Both GVC and Ropso Malta agreed that the payment will be payable on a monthly basis and in a span of five years. They also agreed that transitional service arrangements will take place for no longer than six months following the completion.
With the disposal of Headlong, GVC’s revenue from “grey” markets will fall to around 25 percent.
“The decision to sell Headlong and associated businesses has been taken against a backdrop where, in an increasingly maturing and regulating online gaming world, the Board has concluded it is now appropriate for GVC to further increase its focus on regulated markets,” GVC said in a statement. “In addition, the Board believes that the Disposal will increase the attractiveness of the Group to investors and potential consolidation partners.”
The sale of Headlong, however, has revived rumors that GVC is attempting to acquire Ladbrokes for the third time since last year, according to The Evening Standard.
One of the contentious issues that both GVC and Ladbrokes are reportedly trying to iron out is the former’s businesses in unregulated markets like Turkey. Though profitable, unregulated markets are unstable and subject to sudden clampdowns.
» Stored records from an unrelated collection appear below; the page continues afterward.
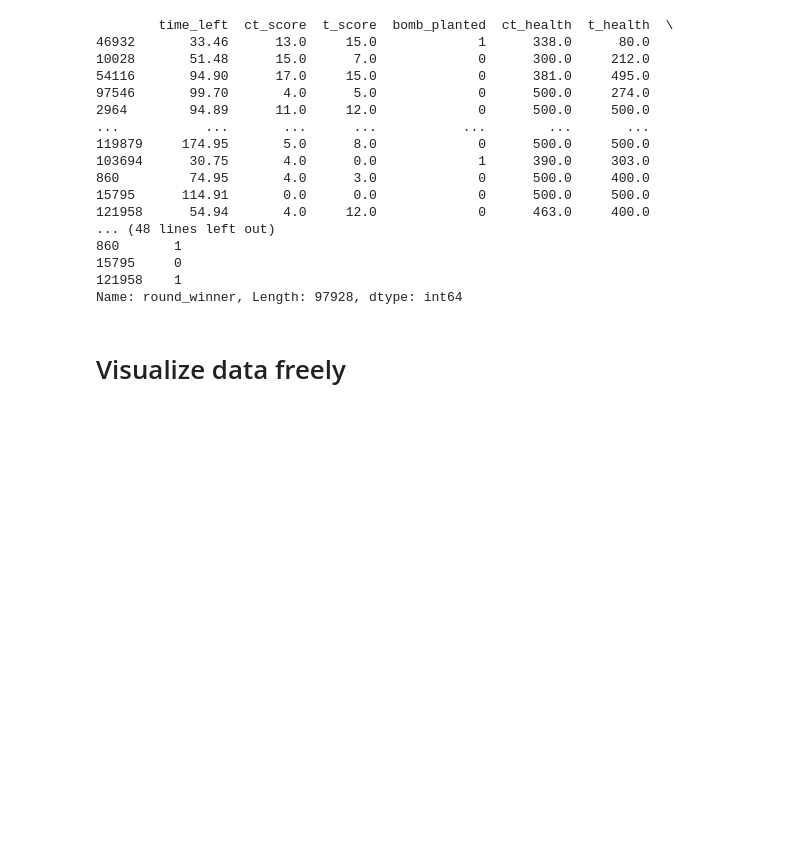
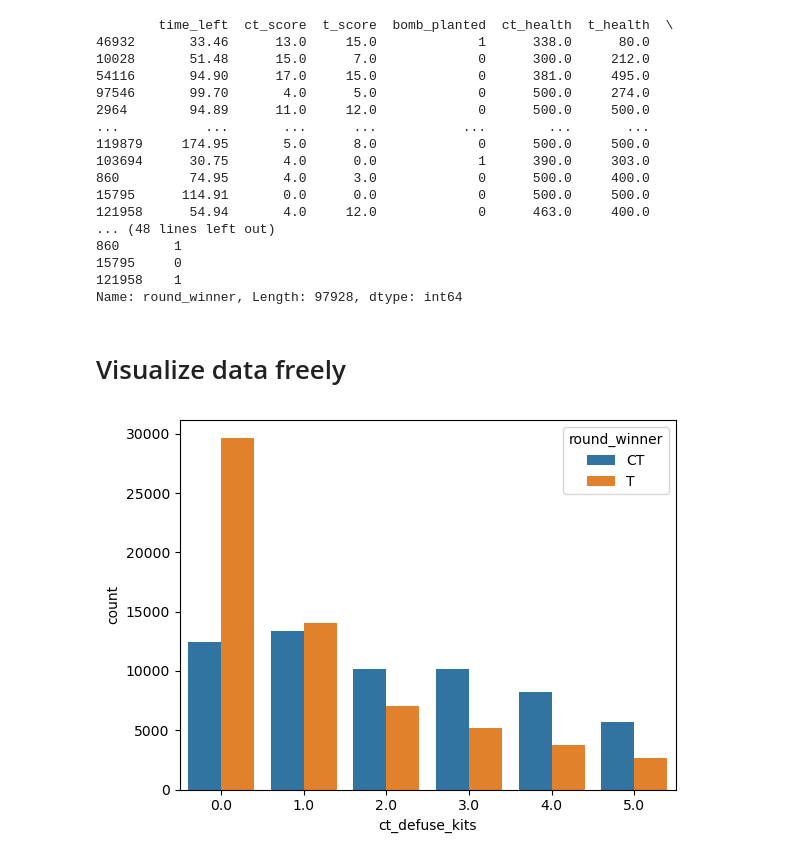
Before and after one commit to FAL0258/myKaggleJourney, a Jupyter notebook: csgoClassifier/csgo.ipynb, the cells around one changed output. Saved outputs shown, nothing was run; the diff lists cells and outputs as text; code cells hidden in the pictures; blank space fills up the shorter version.

```diff
--- a/csgoClassifier/csgo.ipynb
+++ b/csgoClassifier/csgo.ipynb
@@ -9,6 +9,6 @@ import seaborn
 # %%
-data = pd.read_csv('csgo_round_snapshots.csv')
-data.info()
+ori_data = pd.read_csv('csgo_round_snapshots.csv')
+ori_data.info()
 # %% [output]
 <class 'pandas.core.frame.DataFrame'>
 RangeIndex: 122410 entries, 0 to 122409
@@ -113,3 +114,8 @@ print(x_train, y_train)
 Name: round_winner, Length: 97928, dtype: int64
 # %% [markdown]
 # Visualize data freely
+# %%
+# Obviously, defuse kit is important...
+fig = sns.countplot(x="ct_defuse_kits", hue='round_winner', data=ori_data)
+# %% [output]
+[figure, added]
```
Also changed, not shown: parts of 4 cells of this notebook, 1 other file.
Ladbrokes is basically telling GVC that if the company wants a marriage, then the former has to say bye-bye to unregulated markets.